Surgical mesh made of synthetic materials can be found in knitted mesh or non-knitted sheet forms. The synthetic materials used can be either absorbable, non-absorbable, or a combination of absorbable and non-absorbable materials.
Animal-derived mesh are made of animal tissue, such as intestine or skin, that have been processed and disinfected to be suitable for use as an implanted device. These animal-derived mesh are absorbable. The majority of tissue used to produce these mesh implants are from a pig (porcine) or cow (bovine).
Non-absorbable mesh will remain in the body indefinitely and is considered a permanent implant. It is used to provide permanent reinforcement in strength to the urogynecologic repair. Absorbable mesh will degrade and lose strength over time. It is not intended to provide long-term reinforcement to the repair site. As the material degrades, new tissue growth is intended to provide strength to the repair.
Surgical mesh can be used for urogynecologic procedures, including repair of pelvic organ prolapse (POP) and stress urinary incontinence (SUI). It is permanently implanted to reinforce the weakened vaginal wall for POP repair or support the urethra or bladder neck for the repair of SUI. There are three main surgical procedures performed to treat pelvic floor disorders with surgical mesh:
- Transvaginal mesh to treat POP
- Transabdominal mesh to treat POP
- Mesh sling to treat SUI
Each of these procedures has unique risks and benefits and it is important not to confuse the procedures and the risks and benefits.
In this website, the FDA describes POP and SUI, the different surgical and non-surgical treatment options, recommendations for health care providers that treat women with POP and/or SUI, recommendations for patients who are considering surgery for these conditions and steps to report problems to the FDA. This information is to help patients make informed decisions about their health care and to facilitate a discussion between patients and their health care providers about treatment options. The information provided on this website is not meant to replace a discussion with your health care provider.
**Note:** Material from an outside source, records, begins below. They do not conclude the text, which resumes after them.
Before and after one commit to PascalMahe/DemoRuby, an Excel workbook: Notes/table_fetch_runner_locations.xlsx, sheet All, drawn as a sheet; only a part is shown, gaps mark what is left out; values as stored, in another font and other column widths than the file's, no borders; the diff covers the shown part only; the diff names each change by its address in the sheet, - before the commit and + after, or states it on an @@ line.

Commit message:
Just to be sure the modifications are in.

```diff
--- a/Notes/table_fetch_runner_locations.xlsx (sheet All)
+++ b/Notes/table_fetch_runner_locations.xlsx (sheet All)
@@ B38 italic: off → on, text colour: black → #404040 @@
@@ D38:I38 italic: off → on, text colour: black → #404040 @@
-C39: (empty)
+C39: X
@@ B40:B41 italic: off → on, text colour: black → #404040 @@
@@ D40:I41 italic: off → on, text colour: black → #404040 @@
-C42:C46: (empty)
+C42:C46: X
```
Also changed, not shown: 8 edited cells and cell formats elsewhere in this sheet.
- FDA Press Release: FDA issues proposals to address risks associated with surgical mesh for transvaginal repair of pelvic organ prolapse
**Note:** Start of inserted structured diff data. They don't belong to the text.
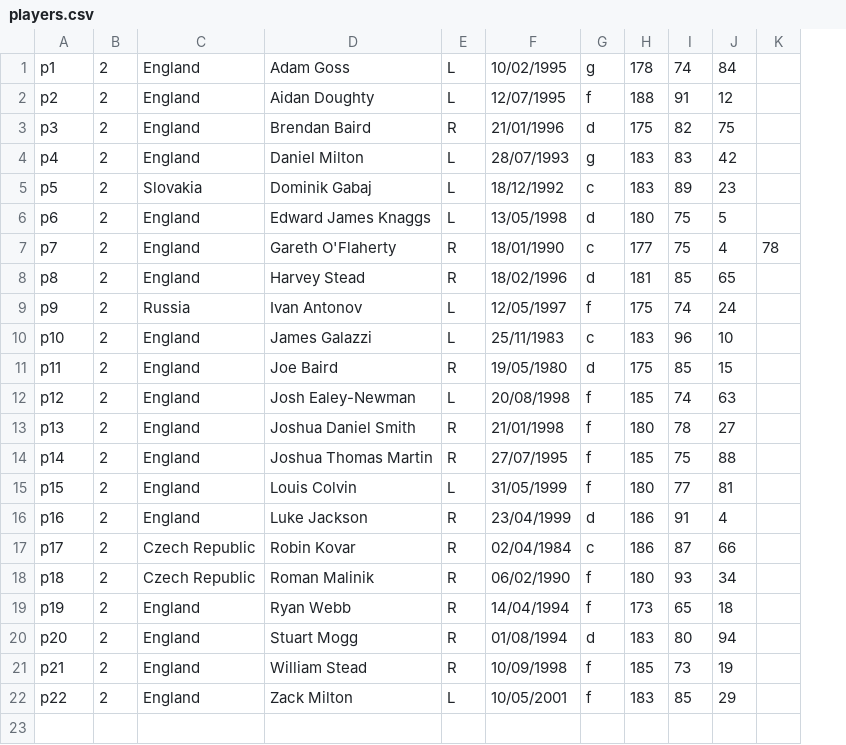
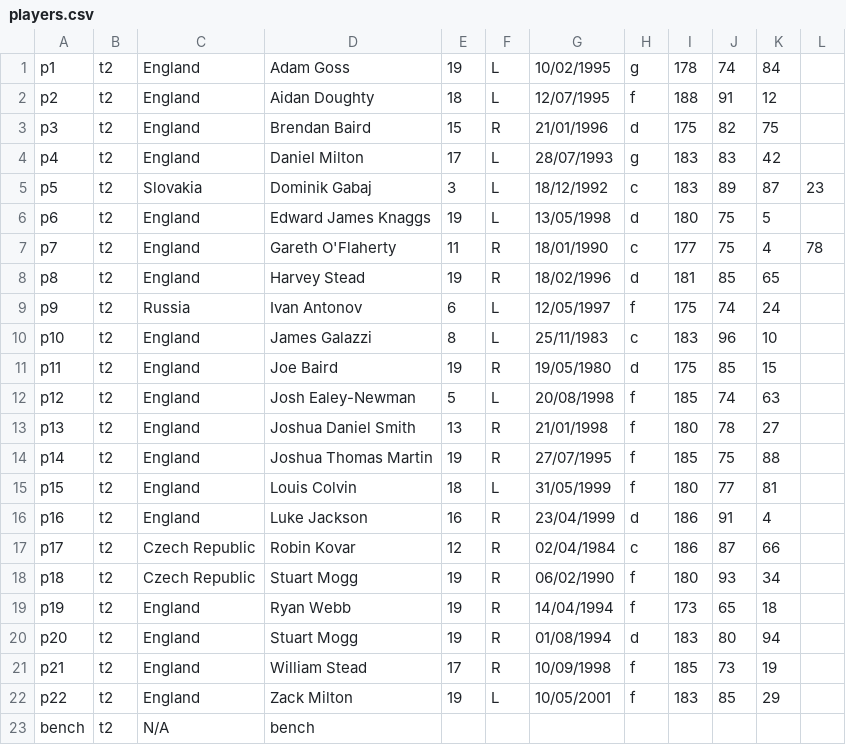
Before and after one commit to barcern/cfg-sql, a CSV file: project/players.csv, drawn as a sheet; removed rows and columns are numbered as before the commit, all else as after; the diff names each change by its address in the sheet, - before the commit and + after, or states it on an @@ line.

Commit message:
Project data prep

```diff
--- a/project/players.csv
+++ b/project/players.csv
-column B, rows 1-22: all 2
+column B, rows 1-22: all t2
+column E, rows 1-22: 19 | 18 | 15 | 17 | 3 | 19 | 11 | 19 | 6 | 8 | 19 | 5 | 13 | 19 | 18 | 16 | 12 | 19 | 19 | 19 | 17 | 19
-K5: 23
+K5: 87
-L5: (empty)
+L5: 23
-D18: Roman Malinik
+D18: Stuart Mogg
+row 23: bench | t2 | N/A | bench
```
Also changed, not shown: 6 other files.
- 513(e) Proposed Order for Reclassification of Surgical Mesh for Transvaginal POP Repair and Surgical Instrumentation for Urogynecologic Surgical Mesh Procedures; Designation of Special Controls for Urogynecologic Surgical Mesh Instrumentation
- 513(b) Proposed Order for Premarket Approval for Surgical Mesh for Transvaginal POP Repair
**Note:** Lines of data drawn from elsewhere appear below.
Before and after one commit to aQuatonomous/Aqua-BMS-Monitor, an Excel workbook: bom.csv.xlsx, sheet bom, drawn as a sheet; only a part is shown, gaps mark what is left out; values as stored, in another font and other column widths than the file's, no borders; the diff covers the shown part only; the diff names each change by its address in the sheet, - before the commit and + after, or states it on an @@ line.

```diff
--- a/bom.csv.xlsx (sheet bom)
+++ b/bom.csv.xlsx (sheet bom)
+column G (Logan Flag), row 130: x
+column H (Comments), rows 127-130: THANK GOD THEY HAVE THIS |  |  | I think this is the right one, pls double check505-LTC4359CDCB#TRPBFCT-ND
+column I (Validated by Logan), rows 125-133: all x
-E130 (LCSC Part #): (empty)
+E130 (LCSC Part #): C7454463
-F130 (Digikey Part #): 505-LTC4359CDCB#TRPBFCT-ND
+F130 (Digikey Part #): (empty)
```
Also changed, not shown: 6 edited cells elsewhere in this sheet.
UPDATE on Serious Complications Associated with Transvaginal Placement of Surgical Mesh for Pelvic Organ Prolapse: FDA Safety Communication[ARCHIVED] Urogynecologic Surgical Mesh: Update on the Safety and Effectiveness of Transvaginal Placement for Pelvic Organ Prolapse (July 2011)(PDF - 243KB)
- Press Release: Surgical placement of mesh to repair pelvic organ prolapse poses risks [ARCHIVED]
Federal Register Notice: Urogynecologic Surgical Mesh
- Federal Register Notice Ammendment: Urogynecologic Surgical Mesh
2011 Meeting Materials of the Obstetrics and Gynecology Devices Panel[ARCHIVED]